The President and the Little Belt by Montague Dawson - 40 x 50 inches Signed 20th century british marine ships naval battle was of 1812
Montague Dawson
(1895 - 1973)

The President and the Little Belt

Oil on canvas
40 x 50 inches

The sea battle depicted in Montague Dawson’s painting, The President and the Little Belt, records one of the many incidents leading up to the War of 1812 between the United States and Great Britain. It also references the underlying antagonism between the two nations that shaped the historical context for the war. The direct causes of the war were quite clear: the forced recruitment of American seamen into the Royal Navy; British military support for the Native American tribes who were fighting the expansion of European settlers; and British restriction of United States trade with France. In contrast, Dawson’s painting illustrates a battle between a British sloop-of-war, Little Belt, and the US frigate, President, that was fundamentally a show-down between two ships that were reacting to the presumed insults suffered in earlier encounters between US and British vessels.

The first of the earlier incidents occurred in June 1807 when the British HMS Leopard attacked the USS Chesapeake after the captain refused permission for the British to board and search the American ship. Three men were killed, eighteen wounded, and four others were captured as “deserters” despite the fact that they were American citizens.

On May 1, 1811, an equally volatile confrontation ensued when the British frigate, Guerriere, stopped the USS Spitfire off the coast of New Jersey and impressed John Diggio, an apprentice sailing master, into the Royal Navy. As a direct result of this incident, the Secretary of the Navy ordered increased patrols along the Atlantic coast. Two weeks later, as the President was patrolling, Commodore John Rodgers spotted a ship that he believed to be the Guerriere. He immediately gave chase, only to realize that the ship was not, in fact, the Guerriere. However, he continued the chase in an effort to learn what ship it was, and why it was in US coastal waters.

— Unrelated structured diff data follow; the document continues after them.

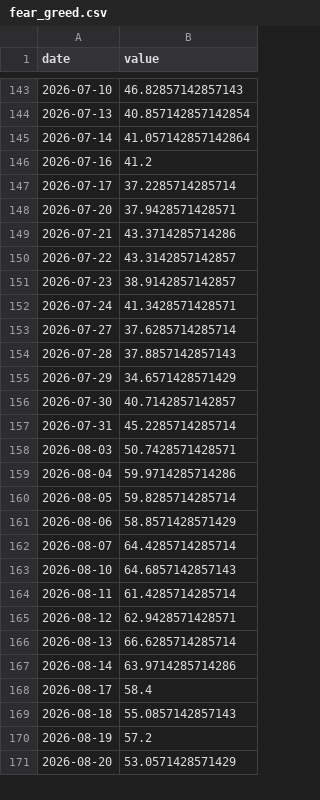
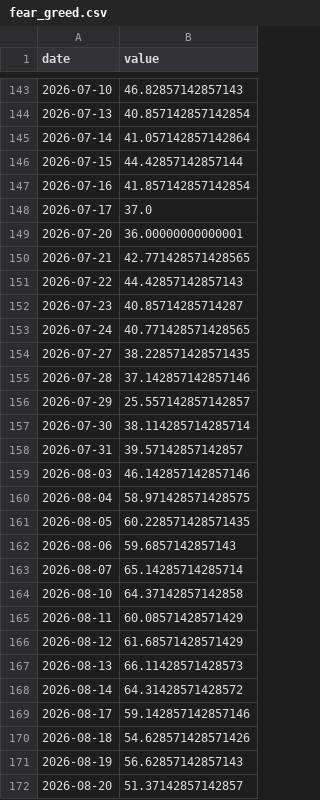
Before and after one commit to yeeehooo/fyfa-site, a CSV file: data/history/fear_greed.csv, drawn as a sheet; only a part is shown, gaps mark what is left out; the diff covers the shown part only.

Commit message:
data: refresh barometer (2026-09-14)

```diff
--- a/data/history/fear_greed.csv
+++ b/data/history/fear_greed.csv
@@ -145,27 +145,28 @@ date,value
 2026-07-14,41.057142857142864
-2026-07-16,41.2
-2026-07-17,37.2285714285714
-2026-07-20,37.9428571428571
-2026-07-21,43.3714285714286
-2026-07-22,43.3142857142857
-2026-07-23,38.9142857142857
-2026-07-24,41.3428571428571
-2026-07-27,37.6285714285714
-2026-07-28,37.8857142857143
-2026-07-29,34.6571428571429
-2026-07-30,40.7142857142857
-2026-07-31,45.2285714285714
-2026-08-03,50.7428571428571
-2026-08-04,59.9714285714286
-2026-08-05,59.8285714285714
-2026-08-06,58.8571428571429
-2026-08-07,64.4285714285714
-2026-08-10,64.6857142857143
-2026-08-11,61.4285714285714
-2026-08-12,62.9428571428571
-2026-08-13,66.6285714285714
-2026-08-14,63.9714285714286
-2026-08-17,58.4
-2026-08-18,55.0857142857143
-2026-08-19,57.2
-2026-08-20,53.0571428571429
+2026-07-15,44.42857142857144
+2026-07-16,41.857142857142854
+2026-07-17,37.0
+2026-07-20,36.00000000000001
+2026-07-21,42.771428571428565
+2026-07-22,44.42857142857143
+2026-07-23,40.85714285714287
+2026-07-24,40.771428571428565
+2026-07-27,38.228571428571435
+2026-07-28,37.142857142857146
+2026-07-29,25.557142857142857
+2026-07-30,38.114285714285714
+2026-07-31,39.57142857142857
+2026-08-03,46.142857142857146
+2026-08-04,58.971428571428575
+2026-08-05,60.228571428571435
+2026-08-06,59.6857142857143
+2026-08-07,65.14285714285714
+2026-08-10,64.37142857142858
+2026-08-11,60.08571428571429
+2026-08-12,61.68571428571429
+2026-08-13,66.11428571428573
+2026-08-14,64.31428571428572
+2026-08-17,59.142857142857146
+2026-08-18,54.628571428571426
+2026-08-19,56.62857142857143
+2026-08-20,51.37142857142857
```
Also changed, not shown: 5 added rows and 11 edited cells elsewhere in this file, data/history/buffett.csv, data/history/google_trends.csv, 2 other files.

Several hours later, the ships were in close enough proximity to hail each other, but both captains refused to respond to the other’s demand for identification. Eventually, one of the ships began firing, although who fired first remains uncertain, and a full-fledged battle began. The President was by far the larger and more well armed ship, and the battle was essentially over in approximately fifteen minutes. The Little Belt surrendered, having lost nine men and sustained serious injuries to both crew and ship. War on Britain was officially declared a year later on June 1, 1812.

Richard Green, London
Private collection, USA
Rehs Galleries, Inc., New York City, 2011
Private collection, USA